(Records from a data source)
========================================================================

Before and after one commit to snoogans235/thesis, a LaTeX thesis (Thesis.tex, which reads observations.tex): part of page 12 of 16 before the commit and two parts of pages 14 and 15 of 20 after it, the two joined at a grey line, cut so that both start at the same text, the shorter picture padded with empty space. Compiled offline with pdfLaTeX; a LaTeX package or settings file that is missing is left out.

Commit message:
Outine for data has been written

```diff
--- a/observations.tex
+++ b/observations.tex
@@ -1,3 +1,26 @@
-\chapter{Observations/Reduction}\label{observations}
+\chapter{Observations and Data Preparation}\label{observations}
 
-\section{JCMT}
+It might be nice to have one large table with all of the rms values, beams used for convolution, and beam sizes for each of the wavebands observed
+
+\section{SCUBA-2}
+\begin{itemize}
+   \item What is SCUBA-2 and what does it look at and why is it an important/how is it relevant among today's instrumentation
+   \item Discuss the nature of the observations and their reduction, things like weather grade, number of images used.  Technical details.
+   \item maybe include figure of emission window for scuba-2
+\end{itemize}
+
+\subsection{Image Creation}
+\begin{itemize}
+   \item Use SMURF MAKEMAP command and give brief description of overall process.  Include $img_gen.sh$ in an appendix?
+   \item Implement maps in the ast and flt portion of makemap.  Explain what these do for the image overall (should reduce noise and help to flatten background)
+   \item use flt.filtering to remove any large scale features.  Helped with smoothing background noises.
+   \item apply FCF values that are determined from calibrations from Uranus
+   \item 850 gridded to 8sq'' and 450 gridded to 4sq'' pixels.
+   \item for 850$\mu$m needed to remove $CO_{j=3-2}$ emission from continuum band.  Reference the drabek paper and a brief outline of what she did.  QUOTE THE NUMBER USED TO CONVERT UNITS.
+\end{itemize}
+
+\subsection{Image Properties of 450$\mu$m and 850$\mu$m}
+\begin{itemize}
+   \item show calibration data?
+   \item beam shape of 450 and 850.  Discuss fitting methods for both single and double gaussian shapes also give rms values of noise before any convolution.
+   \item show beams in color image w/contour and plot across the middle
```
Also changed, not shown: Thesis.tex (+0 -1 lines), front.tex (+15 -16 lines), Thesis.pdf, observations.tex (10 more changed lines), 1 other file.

========================================================================

Write out the data once more, word for word.

**Response to the exercise:**
Before and after one commit to snoogans235/thesis, a LaTeX thesis (Thesis.tex, which reads observations.tex): part of page 12 of 16 before the commit and two parts of pages 14 and 15 of 20 after it, the two joined at a grey line, cut so that both start at the same text, the shorter picture padded with empty space. Compiled offline with pdfLaTeX; a LaTeX package or settings file that is missing is left out.

Commit message:
Outine for data has been written

```diff
--- a/observations.tex
+++ b/observations.tex
@@ -1,3 +1,26 @@
-\chapter{Observations/Reduction}\label{observations}
+\chapter{Observations and Data Preparation}\label{observations}
 
-\section{JCMT}
+It might be nice to have one large table with all of the rms values, beams used for convolution, and beam sizes for each of the wavebands observed
+
+\section{SCUBA-2}
+\begin{itemize}
+   \item What is SCUBA-2 and what does it look at and why is it an important/how is it relevant among today's instrumentation
+   \item Discuss the nature of the observations and their reduction, things like weather grade, number of images used.  Technical details.
+   \item maybe include figure of emission window for scuba-2
+\end{itemize}
+
+\subsection{Image Creation}
+\begin{itemize}
+   \item Use SMURF MAKEMAP command and give brief description of overall process.  Include $img_gen.sh$ in an appendix?
+   \item Implement maps in the ast and flt portion of makemap.  Explain what these do for the image overall (should reduce noise and help to flatten background)
+   \item use flt.filtering to remove any large scale features.  Helped with smoothing background noises.
+   \item apply FCF values that are determined from calibrations from Uranus
+   \item 850 gridded to 8sq'' and 450 gridded to 4sq'' pixels.
+   \item for 850$\mu$m needed to remove $CO_{j=3-2}$ emission from continuum band.  Reference the drabek paper and a brief outline of what she did.  QUOTE THE NUMBER USED TO CONVERT UNITS.
+\end{itemize}
+
+\subsection{Image Properties of 450$\mu$m and 850$\mu$m}
+\begin{itemize}
+   \item show calibration data?
+   \item beam shape of 450 and 850.  Discuss fitting methods for both single and double gaussian shapes also give rms values of noise before any convolution.
+   \item show beams in color image w/contour and plot across the middle
```
Also changed, not shown: Thesis.tex (+0 -1 lines), front.tex (+15 -16 lines), Thesis.pdf, observations.tex (10 more changed lines), 1 other file.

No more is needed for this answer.